## Task objective
Whenever a line in the entries below contains "auto", copy that line.

## Record excerpts
------------------------

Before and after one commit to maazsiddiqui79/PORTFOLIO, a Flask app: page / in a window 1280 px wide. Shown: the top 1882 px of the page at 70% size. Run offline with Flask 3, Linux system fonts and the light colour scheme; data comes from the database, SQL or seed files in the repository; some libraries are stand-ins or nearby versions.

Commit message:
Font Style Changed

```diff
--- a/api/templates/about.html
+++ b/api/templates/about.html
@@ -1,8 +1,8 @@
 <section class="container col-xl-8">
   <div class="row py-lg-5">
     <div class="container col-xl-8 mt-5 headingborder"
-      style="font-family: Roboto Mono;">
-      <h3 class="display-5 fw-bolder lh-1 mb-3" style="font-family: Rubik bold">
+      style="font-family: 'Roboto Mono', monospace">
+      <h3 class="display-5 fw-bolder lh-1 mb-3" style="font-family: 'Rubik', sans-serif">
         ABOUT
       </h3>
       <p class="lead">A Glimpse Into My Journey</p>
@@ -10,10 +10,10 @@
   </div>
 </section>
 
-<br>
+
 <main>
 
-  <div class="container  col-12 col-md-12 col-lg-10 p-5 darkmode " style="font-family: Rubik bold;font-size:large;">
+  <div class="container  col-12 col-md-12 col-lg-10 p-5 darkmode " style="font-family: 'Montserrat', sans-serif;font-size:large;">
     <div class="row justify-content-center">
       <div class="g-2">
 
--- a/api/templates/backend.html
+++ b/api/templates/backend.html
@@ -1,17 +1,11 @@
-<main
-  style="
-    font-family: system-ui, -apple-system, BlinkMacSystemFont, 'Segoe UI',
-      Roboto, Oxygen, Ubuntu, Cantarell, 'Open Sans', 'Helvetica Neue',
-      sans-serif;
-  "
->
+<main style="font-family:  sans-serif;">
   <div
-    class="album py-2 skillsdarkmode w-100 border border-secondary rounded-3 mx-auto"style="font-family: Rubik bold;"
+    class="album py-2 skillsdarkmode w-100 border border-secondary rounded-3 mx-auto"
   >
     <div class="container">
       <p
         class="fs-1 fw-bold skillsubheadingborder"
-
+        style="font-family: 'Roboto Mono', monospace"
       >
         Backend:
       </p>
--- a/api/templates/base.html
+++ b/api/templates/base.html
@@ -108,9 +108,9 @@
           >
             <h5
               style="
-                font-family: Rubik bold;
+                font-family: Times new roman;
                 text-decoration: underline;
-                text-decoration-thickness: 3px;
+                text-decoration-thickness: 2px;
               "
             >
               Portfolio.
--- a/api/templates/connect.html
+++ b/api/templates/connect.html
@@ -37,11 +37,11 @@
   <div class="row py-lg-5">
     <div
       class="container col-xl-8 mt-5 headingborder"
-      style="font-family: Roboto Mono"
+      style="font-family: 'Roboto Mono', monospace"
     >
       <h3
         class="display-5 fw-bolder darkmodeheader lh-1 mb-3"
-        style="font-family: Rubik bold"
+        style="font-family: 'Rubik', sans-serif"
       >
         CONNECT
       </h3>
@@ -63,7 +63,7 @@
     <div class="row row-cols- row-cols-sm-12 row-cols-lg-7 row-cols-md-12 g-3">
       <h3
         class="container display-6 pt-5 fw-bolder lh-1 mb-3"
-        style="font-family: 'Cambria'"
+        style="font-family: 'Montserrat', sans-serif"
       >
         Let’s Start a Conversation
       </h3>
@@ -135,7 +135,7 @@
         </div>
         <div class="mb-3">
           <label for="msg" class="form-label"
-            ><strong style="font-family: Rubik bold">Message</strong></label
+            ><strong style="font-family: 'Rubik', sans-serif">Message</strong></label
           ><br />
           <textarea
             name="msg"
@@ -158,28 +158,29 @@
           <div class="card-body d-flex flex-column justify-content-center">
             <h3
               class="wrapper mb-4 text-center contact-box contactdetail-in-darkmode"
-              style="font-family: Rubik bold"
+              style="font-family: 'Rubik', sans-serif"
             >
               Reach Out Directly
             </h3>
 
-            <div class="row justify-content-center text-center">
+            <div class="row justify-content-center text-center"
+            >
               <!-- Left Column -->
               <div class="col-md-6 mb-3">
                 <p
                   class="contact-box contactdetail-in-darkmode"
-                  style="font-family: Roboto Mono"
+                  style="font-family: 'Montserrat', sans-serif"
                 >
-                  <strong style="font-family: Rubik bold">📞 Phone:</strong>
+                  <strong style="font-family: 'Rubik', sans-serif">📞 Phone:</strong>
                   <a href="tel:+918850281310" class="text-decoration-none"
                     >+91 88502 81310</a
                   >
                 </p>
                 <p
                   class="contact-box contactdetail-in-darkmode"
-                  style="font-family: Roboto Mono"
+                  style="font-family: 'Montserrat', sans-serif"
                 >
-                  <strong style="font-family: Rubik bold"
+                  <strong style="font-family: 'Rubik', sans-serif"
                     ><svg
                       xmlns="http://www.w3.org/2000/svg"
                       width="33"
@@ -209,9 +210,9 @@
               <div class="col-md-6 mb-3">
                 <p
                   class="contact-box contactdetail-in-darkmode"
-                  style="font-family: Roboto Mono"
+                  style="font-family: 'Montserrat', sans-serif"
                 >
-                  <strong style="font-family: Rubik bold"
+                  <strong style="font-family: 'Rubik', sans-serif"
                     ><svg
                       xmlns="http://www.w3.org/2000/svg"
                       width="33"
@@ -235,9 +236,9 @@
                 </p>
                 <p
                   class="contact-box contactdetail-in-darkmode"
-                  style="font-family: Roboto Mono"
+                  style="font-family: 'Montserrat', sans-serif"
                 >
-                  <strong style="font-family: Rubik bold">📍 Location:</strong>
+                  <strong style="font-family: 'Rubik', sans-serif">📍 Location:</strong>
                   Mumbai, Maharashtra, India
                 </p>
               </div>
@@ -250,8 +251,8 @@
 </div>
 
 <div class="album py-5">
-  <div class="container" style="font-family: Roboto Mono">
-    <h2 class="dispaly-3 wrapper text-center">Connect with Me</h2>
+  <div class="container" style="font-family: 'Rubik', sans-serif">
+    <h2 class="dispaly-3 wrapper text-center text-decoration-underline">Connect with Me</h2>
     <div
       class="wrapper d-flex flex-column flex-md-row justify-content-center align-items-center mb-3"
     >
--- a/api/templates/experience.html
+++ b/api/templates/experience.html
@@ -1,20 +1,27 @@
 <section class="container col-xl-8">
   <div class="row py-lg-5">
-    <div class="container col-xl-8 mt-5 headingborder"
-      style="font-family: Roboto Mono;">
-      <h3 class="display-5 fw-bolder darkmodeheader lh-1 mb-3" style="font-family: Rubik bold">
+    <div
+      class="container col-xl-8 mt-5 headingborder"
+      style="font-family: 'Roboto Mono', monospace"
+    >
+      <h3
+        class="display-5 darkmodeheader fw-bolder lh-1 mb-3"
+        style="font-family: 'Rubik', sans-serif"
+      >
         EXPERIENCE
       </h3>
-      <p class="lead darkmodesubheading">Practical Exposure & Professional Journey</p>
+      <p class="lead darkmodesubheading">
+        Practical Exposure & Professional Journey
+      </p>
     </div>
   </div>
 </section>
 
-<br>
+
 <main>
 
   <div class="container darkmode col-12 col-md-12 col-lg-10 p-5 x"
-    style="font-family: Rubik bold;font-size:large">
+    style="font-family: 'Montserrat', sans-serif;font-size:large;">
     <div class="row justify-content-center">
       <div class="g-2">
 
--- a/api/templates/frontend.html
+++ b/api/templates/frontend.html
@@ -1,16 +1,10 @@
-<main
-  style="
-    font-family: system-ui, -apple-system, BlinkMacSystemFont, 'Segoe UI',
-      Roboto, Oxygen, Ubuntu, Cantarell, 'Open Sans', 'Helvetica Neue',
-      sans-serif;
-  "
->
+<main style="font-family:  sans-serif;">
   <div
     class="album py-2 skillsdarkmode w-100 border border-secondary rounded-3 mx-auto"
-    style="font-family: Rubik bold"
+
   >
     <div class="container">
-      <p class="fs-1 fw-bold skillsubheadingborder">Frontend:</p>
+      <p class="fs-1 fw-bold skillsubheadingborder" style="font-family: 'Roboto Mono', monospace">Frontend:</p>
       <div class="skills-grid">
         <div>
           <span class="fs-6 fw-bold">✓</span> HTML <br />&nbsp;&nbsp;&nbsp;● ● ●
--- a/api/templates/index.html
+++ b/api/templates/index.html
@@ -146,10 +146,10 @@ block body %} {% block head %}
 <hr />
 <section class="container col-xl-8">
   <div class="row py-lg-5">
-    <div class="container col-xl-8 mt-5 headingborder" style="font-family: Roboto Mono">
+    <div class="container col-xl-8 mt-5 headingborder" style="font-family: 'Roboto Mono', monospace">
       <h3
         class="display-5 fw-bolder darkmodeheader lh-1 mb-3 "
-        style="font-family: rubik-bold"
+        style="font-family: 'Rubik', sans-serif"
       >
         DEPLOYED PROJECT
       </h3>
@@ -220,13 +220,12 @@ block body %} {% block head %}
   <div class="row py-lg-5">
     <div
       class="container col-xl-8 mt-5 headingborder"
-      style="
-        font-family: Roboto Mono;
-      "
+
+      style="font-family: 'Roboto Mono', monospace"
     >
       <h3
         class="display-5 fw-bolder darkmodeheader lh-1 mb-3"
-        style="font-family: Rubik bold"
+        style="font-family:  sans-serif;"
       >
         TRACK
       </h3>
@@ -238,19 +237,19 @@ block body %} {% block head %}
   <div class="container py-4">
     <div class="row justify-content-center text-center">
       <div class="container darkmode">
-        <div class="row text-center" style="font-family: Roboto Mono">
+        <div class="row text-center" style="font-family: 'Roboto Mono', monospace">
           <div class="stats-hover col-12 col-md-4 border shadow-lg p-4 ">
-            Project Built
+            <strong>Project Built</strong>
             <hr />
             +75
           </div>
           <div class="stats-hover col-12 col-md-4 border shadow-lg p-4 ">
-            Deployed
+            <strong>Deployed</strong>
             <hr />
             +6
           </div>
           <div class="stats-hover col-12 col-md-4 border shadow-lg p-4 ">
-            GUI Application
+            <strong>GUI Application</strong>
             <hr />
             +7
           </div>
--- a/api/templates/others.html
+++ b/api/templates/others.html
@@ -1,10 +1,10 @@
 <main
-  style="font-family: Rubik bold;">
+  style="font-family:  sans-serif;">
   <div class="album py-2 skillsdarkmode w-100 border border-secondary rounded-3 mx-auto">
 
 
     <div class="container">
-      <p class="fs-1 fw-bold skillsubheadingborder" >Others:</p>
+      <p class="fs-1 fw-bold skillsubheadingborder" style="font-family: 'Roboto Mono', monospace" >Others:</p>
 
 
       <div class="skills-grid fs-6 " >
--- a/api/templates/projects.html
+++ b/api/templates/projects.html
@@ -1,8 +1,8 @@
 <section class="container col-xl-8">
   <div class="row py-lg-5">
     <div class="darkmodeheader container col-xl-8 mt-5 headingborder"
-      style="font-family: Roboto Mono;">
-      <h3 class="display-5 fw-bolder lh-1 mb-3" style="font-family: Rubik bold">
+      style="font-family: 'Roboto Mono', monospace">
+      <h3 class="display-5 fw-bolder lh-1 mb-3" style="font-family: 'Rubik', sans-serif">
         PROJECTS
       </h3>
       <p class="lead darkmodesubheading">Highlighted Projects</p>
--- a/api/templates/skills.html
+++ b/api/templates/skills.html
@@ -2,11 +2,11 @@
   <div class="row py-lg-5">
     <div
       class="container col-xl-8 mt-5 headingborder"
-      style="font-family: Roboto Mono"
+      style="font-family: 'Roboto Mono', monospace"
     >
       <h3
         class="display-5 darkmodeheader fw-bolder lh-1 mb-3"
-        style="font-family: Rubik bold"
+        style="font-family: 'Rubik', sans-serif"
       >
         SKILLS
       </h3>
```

------------------------

## Result of the task
-    class="album py-2 skillsdarkmode w-100 border border-secondary rounded-3 mx-auto"style="font-family: Rubik bold;"
+    class="album py-2 skillsdarkmode w-100 border border-secondary rounded-3 mx-auto"
     class="album py-2 skillsdarkmode w-100 border border-secondary rounded-3 mx-auto"
   <div class="album py-2 skillsdarkmode w-100 border border-secondary rounded-3 mx-auto">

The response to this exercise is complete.